Ding Yifan Deputy Director, China Development Research Center
May 08 , 2015
To some extent, the structures of the Asian Development Bank, World Bank, and International Monetary Fund are obsolete: they can no longer meet the needs of new emerging economies and don’t reflect today’s global economy. The AIIB could serve to invigorate the other banks to become more competitive and efficient.
Apr 28 , 2015
Despite official American and Japanese opposition, 57 countries have opted to be among the founding members of the China-led Asian Infrastructure Investment Bank (AIIB). Regardless of what naysayers believe, this remarkable turn of events can only benefit global economic governance.
Lucio Blanco Pitlo III Research Fellow, Asia-Pacific Pathways to Progress
Apr 24 , 2015
The Philippines is seeing a year of impressive economic growth (at 6.3%) despite the lacking foreign direct investment due to woeful infrastructure constraints. The AIIB can be an additional source of funding for local infrastructure projects. Political disputes surrounding the China Sea disputes were not enough to trump the economic importance of this cooperation.
Curtis S. Chin Former U.S. Ambassador to Asian Development Bank
Apr 24 , 2015
A more dynamic and flexible AIIB has the chance to develop and showcase strong, new and effective accountability mechanisms supported by all shareholders. Here though, China too must learn from and improve upon its own past practices if it is to prove the skeptics wrong.
Chen Yonglong Director of Center of American Studies, China Foundation for International Studies
Apr 16 , 2015
Many Western countries, the World Bank and other multilateral institutions are embracing China’s proposed Asian Infrastructure Investment Bank. Their analysis concludes that the bank is a strategic asset for themselves as well as Asia, and the US could benefit from the same approach.
Wang Yusheng Executive Director, China Foundation for Int'l Studies
Apr 14 , 2015
Chiefs of the World Bank and the International Monetary Fund overtly expressed their support and intention for cooperation for the AIIB, for its possibility of fast and sustainable development in new Asian economies. This hasn’t developed with a share of U.S. and Japanese controversy over supposed veto ability, lack of “high standards,” the eclectic membership, and the notion that the U.S. “won” and China “lost.”
Wu Jianmin Former President, China Foreign Affairs University
Apr 13 , 2015

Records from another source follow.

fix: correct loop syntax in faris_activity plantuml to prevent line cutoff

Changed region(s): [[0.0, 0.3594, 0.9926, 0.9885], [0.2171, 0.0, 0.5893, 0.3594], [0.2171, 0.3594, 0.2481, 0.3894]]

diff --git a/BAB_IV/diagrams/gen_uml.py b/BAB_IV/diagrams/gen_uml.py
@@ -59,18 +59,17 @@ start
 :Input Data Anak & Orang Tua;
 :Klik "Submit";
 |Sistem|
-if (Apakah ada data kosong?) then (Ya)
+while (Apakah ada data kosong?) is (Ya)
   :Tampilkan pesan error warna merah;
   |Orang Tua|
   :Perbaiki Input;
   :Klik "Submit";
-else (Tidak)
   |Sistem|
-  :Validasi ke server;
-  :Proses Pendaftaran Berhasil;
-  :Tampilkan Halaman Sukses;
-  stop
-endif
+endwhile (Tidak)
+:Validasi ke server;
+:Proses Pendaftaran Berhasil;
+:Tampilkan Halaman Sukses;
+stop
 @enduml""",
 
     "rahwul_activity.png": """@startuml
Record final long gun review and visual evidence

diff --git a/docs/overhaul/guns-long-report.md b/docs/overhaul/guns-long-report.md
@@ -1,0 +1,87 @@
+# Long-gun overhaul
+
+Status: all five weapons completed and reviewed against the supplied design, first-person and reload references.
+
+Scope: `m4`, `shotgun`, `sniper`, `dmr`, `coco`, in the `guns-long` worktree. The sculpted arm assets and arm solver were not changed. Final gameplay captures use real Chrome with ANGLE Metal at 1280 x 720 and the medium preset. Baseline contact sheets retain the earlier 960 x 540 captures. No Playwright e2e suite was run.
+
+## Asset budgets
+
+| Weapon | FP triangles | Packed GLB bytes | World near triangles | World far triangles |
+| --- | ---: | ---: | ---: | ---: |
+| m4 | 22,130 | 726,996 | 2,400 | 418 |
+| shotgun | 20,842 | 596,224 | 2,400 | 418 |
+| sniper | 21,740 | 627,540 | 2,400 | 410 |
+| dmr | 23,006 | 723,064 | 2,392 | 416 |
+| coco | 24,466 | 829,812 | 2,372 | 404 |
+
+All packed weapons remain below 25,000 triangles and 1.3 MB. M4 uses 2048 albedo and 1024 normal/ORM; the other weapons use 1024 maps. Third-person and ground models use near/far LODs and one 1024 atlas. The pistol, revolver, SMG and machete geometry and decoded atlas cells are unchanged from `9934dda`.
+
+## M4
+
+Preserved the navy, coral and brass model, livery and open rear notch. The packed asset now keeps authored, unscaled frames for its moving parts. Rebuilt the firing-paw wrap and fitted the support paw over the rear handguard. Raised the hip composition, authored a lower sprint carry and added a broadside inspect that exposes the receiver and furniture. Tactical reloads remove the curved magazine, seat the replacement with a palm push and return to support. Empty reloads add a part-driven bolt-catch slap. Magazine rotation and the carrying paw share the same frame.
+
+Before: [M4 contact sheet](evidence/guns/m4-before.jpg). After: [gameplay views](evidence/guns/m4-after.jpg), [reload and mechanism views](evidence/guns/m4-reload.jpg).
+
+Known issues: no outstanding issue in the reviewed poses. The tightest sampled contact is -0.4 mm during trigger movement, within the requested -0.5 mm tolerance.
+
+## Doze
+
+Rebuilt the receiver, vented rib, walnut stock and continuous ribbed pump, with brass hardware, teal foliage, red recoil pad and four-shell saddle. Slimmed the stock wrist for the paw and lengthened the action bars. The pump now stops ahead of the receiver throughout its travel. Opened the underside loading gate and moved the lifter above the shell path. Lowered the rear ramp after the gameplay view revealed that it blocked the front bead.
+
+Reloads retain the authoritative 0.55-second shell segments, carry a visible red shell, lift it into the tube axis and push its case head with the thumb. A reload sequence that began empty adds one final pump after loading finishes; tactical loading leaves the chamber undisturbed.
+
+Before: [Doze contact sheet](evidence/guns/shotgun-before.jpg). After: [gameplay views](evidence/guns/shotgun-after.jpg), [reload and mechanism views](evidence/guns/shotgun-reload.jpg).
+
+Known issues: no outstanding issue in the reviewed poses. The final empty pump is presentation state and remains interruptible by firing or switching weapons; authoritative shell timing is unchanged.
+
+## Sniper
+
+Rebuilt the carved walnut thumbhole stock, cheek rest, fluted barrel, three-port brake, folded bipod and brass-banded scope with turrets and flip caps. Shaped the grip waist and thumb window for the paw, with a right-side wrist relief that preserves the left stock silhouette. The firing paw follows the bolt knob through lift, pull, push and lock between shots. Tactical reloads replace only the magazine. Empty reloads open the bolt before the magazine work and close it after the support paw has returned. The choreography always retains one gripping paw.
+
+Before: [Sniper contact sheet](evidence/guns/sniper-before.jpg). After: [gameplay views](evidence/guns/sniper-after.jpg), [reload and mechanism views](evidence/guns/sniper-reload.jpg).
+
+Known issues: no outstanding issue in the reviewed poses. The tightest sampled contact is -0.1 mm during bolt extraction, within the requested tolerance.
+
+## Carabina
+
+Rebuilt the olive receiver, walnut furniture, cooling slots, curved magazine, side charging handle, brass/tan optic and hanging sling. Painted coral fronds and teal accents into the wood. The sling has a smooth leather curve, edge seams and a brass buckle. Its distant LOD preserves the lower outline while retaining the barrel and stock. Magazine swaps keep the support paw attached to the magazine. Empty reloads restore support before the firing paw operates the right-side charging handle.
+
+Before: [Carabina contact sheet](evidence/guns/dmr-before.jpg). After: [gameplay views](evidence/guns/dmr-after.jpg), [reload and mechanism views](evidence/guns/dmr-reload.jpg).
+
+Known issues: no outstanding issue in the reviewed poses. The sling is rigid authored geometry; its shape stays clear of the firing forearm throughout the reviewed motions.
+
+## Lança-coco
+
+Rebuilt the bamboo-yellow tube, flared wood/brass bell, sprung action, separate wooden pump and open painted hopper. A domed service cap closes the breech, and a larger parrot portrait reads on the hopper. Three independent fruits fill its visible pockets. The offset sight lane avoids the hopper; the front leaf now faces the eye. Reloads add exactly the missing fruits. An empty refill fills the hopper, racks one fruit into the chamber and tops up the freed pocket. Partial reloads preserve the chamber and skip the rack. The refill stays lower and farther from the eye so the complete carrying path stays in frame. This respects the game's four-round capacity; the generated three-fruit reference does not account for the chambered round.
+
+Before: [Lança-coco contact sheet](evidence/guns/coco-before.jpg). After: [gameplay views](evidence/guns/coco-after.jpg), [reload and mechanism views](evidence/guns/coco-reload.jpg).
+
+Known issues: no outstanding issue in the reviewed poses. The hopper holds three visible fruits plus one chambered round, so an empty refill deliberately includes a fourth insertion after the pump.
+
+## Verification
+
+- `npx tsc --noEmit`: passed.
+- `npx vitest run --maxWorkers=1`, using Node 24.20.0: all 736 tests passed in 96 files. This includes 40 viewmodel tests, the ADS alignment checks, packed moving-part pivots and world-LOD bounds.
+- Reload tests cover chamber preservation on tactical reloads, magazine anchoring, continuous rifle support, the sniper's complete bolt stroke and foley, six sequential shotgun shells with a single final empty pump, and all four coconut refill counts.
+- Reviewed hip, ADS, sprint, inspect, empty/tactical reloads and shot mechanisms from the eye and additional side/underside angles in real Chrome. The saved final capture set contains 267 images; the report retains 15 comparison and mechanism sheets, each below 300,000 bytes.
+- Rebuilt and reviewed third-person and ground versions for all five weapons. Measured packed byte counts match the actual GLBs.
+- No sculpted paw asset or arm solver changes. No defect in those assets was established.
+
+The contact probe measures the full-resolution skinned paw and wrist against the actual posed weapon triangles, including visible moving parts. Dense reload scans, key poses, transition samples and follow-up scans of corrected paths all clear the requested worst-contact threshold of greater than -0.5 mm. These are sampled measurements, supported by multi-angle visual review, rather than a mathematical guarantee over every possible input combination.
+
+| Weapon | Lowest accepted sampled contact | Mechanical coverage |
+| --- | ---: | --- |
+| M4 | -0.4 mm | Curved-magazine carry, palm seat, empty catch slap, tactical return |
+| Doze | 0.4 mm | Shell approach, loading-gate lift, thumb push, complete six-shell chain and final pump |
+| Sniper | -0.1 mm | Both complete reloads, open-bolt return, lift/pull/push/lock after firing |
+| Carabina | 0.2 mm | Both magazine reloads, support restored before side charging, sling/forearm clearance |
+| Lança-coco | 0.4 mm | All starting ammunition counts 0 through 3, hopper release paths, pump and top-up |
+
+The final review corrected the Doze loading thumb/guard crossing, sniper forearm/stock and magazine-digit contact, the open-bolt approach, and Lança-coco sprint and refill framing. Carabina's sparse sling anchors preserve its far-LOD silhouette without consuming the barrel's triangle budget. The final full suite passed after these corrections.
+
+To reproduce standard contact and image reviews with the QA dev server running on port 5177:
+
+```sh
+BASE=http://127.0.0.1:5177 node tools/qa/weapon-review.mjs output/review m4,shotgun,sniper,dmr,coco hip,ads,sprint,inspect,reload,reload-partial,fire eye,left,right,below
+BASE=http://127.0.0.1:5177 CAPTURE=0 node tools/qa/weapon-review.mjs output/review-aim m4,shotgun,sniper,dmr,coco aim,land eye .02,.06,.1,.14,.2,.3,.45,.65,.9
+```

U.S. opposition to the Asian Infrastructure Investment Bank (AIIB) is a misreading of global international relations trends and development, according to Wu Jianmian. The AIIB wont’ challenge the existing financial institutions, and through infrastructure development, create a new model of “win-win” cooperation. China says the door is still open for the U.S. to join.
Dan Steinbock Founder, Difference Group
Apr 13 , 2015
Over the past two years, Washington has lobbied against the China-led Asian Infrastructure Investment Bank. Now, nearly 50 countries have joined or applied to become prospective founding members. Dan Steinbock argues that the U.S. opposition is a reflection, not the cause, of a deeper challenge – that of adjusting American exceptionalism into the era of multipolar world economy.
Stewart Taggart Founder & Principal, Grenatec
Apr 10 , 2015
Instead of viewing the AIIB as a symbol of looming Chinese economic hegemony, the AIIB should instead be viewed as a global climate change solution with powerful, vastly distributed benefits. Stewart Taggart claims it would create non-discriminatory access to a massive regional market for energy sources ranging from sun, wind, and biomass to hydro and geothermal. Without the external labor sink of infrastructure projects, domestic Chinese unemployment will also rise.
Stephen Harner Former US State Department Official
Mar 17 , 2015
Britain has broken ranks with the United States to join China in the founding of the Asian Infrastructure Investment Bank (AIIB). As other nations like Australia and South Korea choose to similarly defy U.S. opposition to the AIIB, and join, it could shake Japan’s confidence in its own position and even in the reliability of its alliance with the U.S.